• [Task data]:
___
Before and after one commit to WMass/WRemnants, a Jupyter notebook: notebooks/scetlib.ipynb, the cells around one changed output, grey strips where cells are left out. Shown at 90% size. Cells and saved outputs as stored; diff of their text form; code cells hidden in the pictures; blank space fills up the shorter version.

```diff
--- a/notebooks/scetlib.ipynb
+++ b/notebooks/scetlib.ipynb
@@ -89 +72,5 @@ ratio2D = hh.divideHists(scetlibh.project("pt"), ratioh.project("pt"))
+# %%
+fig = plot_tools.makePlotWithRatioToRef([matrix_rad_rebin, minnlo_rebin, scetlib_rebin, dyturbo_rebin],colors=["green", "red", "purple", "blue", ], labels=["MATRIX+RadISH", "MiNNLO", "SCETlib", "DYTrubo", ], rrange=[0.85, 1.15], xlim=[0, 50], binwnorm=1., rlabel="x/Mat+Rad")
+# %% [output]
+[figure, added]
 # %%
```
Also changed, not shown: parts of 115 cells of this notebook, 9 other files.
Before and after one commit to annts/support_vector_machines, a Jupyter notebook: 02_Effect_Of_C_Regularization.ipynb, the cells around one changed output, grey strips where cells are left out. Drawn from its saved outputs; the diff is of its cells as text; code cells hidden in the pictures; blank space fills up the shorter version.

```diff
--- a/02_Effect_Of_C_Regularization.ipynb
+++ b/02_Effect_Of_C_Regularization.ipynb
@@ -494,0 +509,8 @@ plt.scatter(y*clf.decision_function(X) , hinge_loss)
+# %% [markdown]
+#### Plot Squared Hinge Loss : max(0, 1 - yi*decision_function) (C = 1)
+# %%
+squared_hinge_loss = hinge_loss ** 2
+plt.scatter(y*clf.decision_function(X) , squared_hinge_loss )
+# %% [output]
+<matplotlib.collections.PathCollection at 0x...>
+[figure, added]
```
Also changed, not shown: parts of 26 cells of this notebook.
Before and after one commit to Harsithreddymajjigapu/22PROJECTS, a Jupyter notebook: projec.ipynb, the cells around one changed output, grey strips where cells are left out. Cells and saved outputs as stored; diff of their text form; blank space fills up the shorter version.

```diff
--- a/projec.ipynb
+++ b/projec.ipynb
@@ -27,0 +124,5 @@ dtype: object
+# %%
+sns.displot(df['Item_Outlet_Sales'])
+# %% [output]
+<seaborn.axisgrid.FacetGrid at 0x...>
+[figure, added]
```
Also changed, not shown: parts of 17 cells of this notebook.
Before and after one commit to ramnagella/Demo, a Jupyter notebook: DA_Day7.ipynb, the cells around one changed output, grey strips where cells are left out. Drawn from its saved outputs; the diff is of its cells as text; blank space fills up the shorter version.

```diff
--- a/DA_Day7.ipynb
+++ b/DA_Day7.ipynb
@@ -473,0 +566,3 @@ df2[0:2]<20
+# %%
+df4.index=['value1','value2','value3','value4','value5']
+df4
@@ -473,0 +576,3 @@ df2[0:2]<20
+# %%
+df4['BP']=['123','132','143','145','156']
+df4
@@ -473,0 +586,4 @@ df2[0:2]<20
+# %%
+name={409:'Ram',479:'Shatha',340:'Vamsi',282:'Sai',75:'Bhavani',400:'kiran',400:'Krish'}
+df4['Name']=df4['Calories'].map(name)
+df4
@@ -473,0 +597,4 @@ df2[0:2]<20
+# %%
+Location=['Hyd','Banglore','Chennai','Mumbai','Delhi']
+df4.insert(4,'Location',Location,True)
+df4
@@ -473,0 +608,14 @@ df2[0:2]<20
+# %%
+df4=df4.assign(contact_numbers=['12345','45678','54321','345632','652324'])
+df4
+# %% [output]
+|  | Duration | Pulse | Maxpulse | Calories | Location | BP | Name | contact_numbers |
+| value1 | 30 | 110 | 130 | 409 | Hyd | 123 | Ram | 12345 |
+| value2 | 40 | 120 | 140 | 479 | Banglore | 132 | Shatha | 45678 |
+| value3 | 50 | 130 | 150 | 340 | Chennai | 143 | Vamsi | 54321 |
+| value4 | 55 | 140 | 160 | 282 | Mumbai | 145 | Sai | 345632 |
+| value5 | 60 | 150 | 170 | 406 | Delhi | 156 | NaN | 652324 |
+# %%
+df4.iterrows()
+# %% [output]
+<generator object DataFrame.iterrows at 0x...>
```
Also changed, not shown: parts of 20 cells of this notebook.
___
• [Exercise]: The answer must consist of each line from the data that includes the string "parts".

• [Expected answer]:
Also changed, not shown: parts of 115 cells of this notebook, 9 other files.
Also changed, not shown: parts of 26 cells of this notebook.
Also changed, not shown: parts of 17 cells of this notebook.
Also changed, not shown: parts of 20 cells of this notebook.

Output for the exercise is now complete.